While I was featuring Neil DeGrasse Tyson on Late Night for Apophis Day to mark the showings of "Cosmos" last week, another media event even more appropriate for my Sunday night collapse-and-decline-related entertainment entries was taking place, the premiere of "Years of Living Dangerously." Here's the second trailer for the series.
Don't miss the documentary series premiere of Years of Living Dangerously, Sunday, April 13th at 10PM ET/PT.The entire first episode is available for free on YouTube. Watch it there.
It's the biggest story of our time. Hollywood's brightest stars and today's most respected journalists explore the issues of climate change and bring you intimate accounts of triumph and tragedy. YEARS OF LIVING DANGEROUSLY takes you directly to the heart of the matter in this awe-inspiring and cinematic documentary series event from Executive Producers James Cameron, Jerry Weintraub and Arnold Schwarzenegger.
I knew of the show because of the following press release from Texas Tech: Climate Scientist to Appear with Don Cheadle on Showtime written by John Davis on April 4, 2014.
Katharine Hayhoe will discuss findings in premier of "Years of Living Dangerously."I've been thinking about replacing "An Inconvenient Truth" with another film. My first choice is "Chasing Ice." I might use one of the episodes of this show instead.
A Texas Tech university climate scientist will appear with Academy Award nominee Don Cheadle in a new nine-episode Showtime documentary series covering climate change and its effect on people around the globe.
Katharine Hayhoe, director of the Climate Science Center at Texas Tech University, will discuss her climate findings with Cheadle, who serves as a U.N. Ambassador for the United Nations Environment Programme, during the premier episode at 9 p.m. (CDT) April 13 on the Showtime cable network.
On April 7, viewers can catch the full first episode of Years of Living Dangerously free at http://yearsoflivingdangerously.com/where-to-watch/.

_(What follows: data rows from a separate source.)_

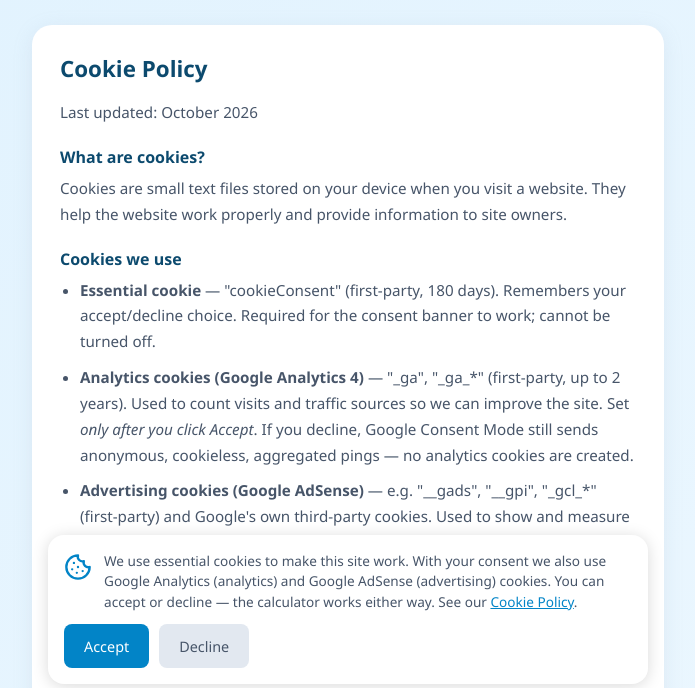
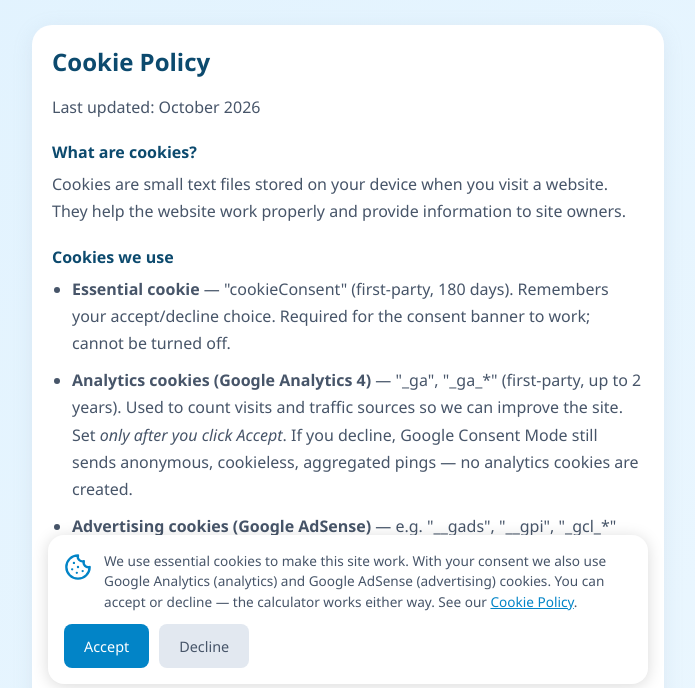
Before and after one commit to T800app/costmytrip, a plain HTML site: page cookies.html in a window 1280 px wide. Shown: the part 104-792 px from the top of the page, without its empty margins (292-987 px from the left). Drawn offline with Linux system fonts and the light colour scheme.

Commit message:
Add files via upload

```diff
--- a/cookies.html
+++ b/cookies.html
@@ -32,13 +32,14 @@
         body { background: linear-gradient(135deg, #e0f2fe 0%, #f0f9ff 100%); min-height: 100vh; padding: 16px; max-width: 100%; margin: 0 auto; }
         @media (min-width: 600px) { body { max-width: 600px; padding: 24px; } }
         @media (min-width: 900px) { body { max-width: 680px; padding: 32px 24px; } }
+        @media (min-width: 600px) { .card { padding: 24px; } }
         header { text-align: center; margin-bottom: 28px; }
         header h1 { color: #0c4a6e; font-size: clamp(1.5rem, 5vw, 2rem); font-weight: 700; margin-bottom: 6px; display: flex; align-items: center; justify-content: center; gap: 12px; flex-wrap: wrap; }
         header p { color: #475569; font-size: 0.95rem; }
-        .card { background: #ffffff; border-radius: 20px; padding: clamp(20px, 5vw, 28px); box-shadow: 0 4px 20px rgba(148, 163, 184, 0.15); }
-        .card h2 { color: #0c4a6e; font-size: 1.4rem; margin-bottom: 16px; }
+        .card { background: #ffffff; border-radius: 20px; padding: 20px; box-shadow: 0 4px 20px rgba(148, 163, 184, 0.15); }
+        .card h2 { color: #0c4a6e; font-size: 1.5rem; margin-bottom: 16px; }
         .card h3 { color: #0c4a6e; font-size: 1rem; margin: 20px 0 8px; }
-        .card p, .card li { color: #475569; font-size: 0.95rem; line-height: 1.7; margin-bottom: 10px; }
+        .card p, .card li { color: #475569; font-size: 1rem; line-height: 1.7; margin-bottom: 10px; }
         .card ul { padding-left: 20px; margin-bottom: 10px; }
         .card a { color: #0284c7; text-decoration: none; }
         .card a:hover { text-decoration: underline; }
```
Also changed, not shown: privacy.html (+4 -3 lines), terms.html (+4 -3 lines).
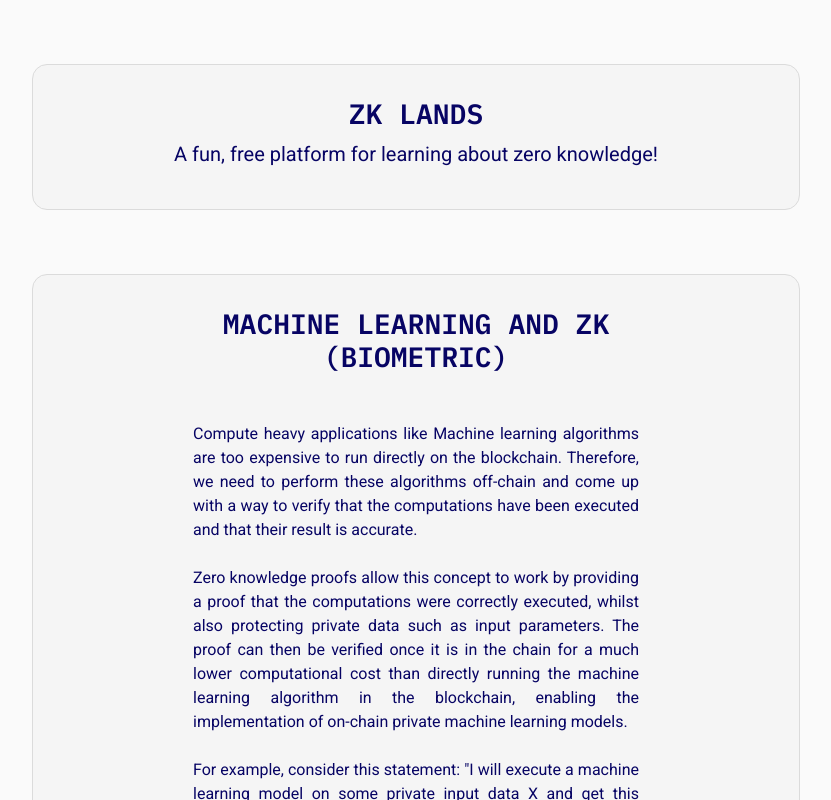
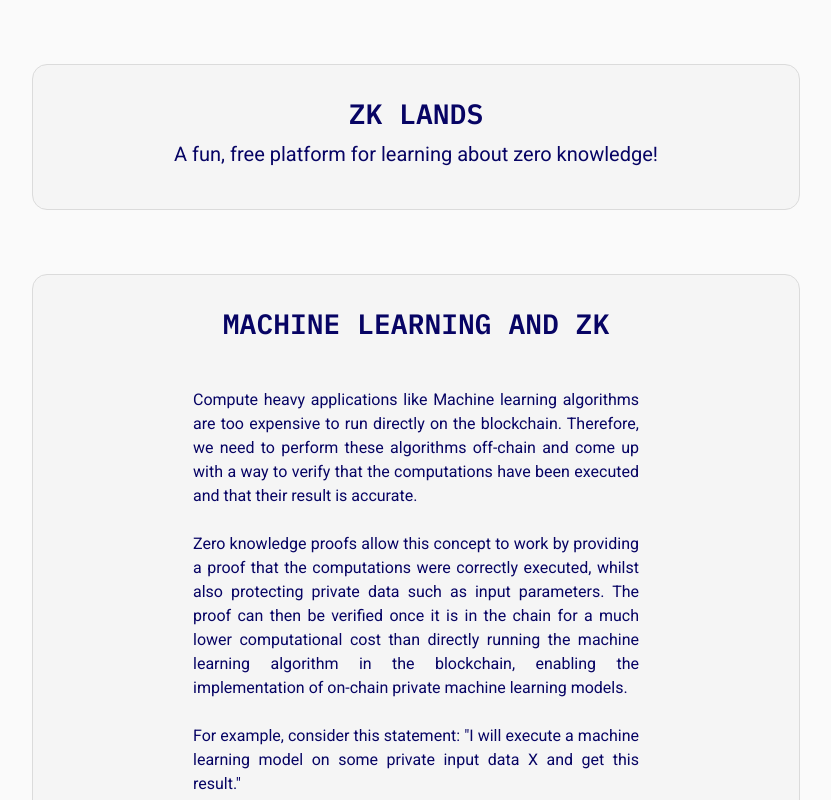
Before and after one commit to zepedrotrigo/zklands, a React (Create React App) app: page /use_cases/machine_learning in a window 1280 px wide. Shown: the top 800 px of the page, without its empty margins (224-1055 px from the left). Built offline with nearby package versions, Linux system fonts and the light colour scheme.

Commit message:
updated topic title

```diff
--- a/src/views/section3/pratical_use_cases/MachineLearning.js
+++ b/src/views/section3/pratical_use_cases/MachineLearning.js
@@ -18,7 +18,7 @@ function MachineLearning() {
                 <h5>{"A fun, free platform for learning about zero knowledge!"}</h5>
             </Container>
             <Container extClass="container bg-margin bg-padding no-anim">
-                <h3>Machine Learning and ZK (biometric)</h3>
+                <h3>Machine Learning and ZK</h3>
                 <h6 className='v2 top-spacing-bg justify'>
                     <p>Compute heavy applications like Machine learning algorithms are too expensive to run directly on the blockchain. Therefore, we need to perform these algorithms off-chain and come up with a way to verify that the computations have been executed and that their result is accurate.<br />
                         <br></br>Zero knowledge proofs allow this concept to work by providing a proof that the computations were correctly executed, whilst also protecting private data such as input parameters. The proof can then be verified once it is in the chain for a much lower computational cost than directly running the machine learning algorithm in the blockchain, enabling the implementation of on-chain private machine learning models.<br />
```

“I hope this program will show us how climate change isn’t just some far-off issue that only matters to our children’s children, the polar bears in the Arctic or to islanders in the South Seas,” Hayhoe said. “Climate change is already affecting our lives today right here in the places where we live. It’s changing the birds, bugs and plants we see in our backyards. It’s affecting where we grow our food and how much water we have, altering the shape of our coastlines and increasing the risks of many types of extreme weather.”
On that note, Happy Earth Week and Happy Easter!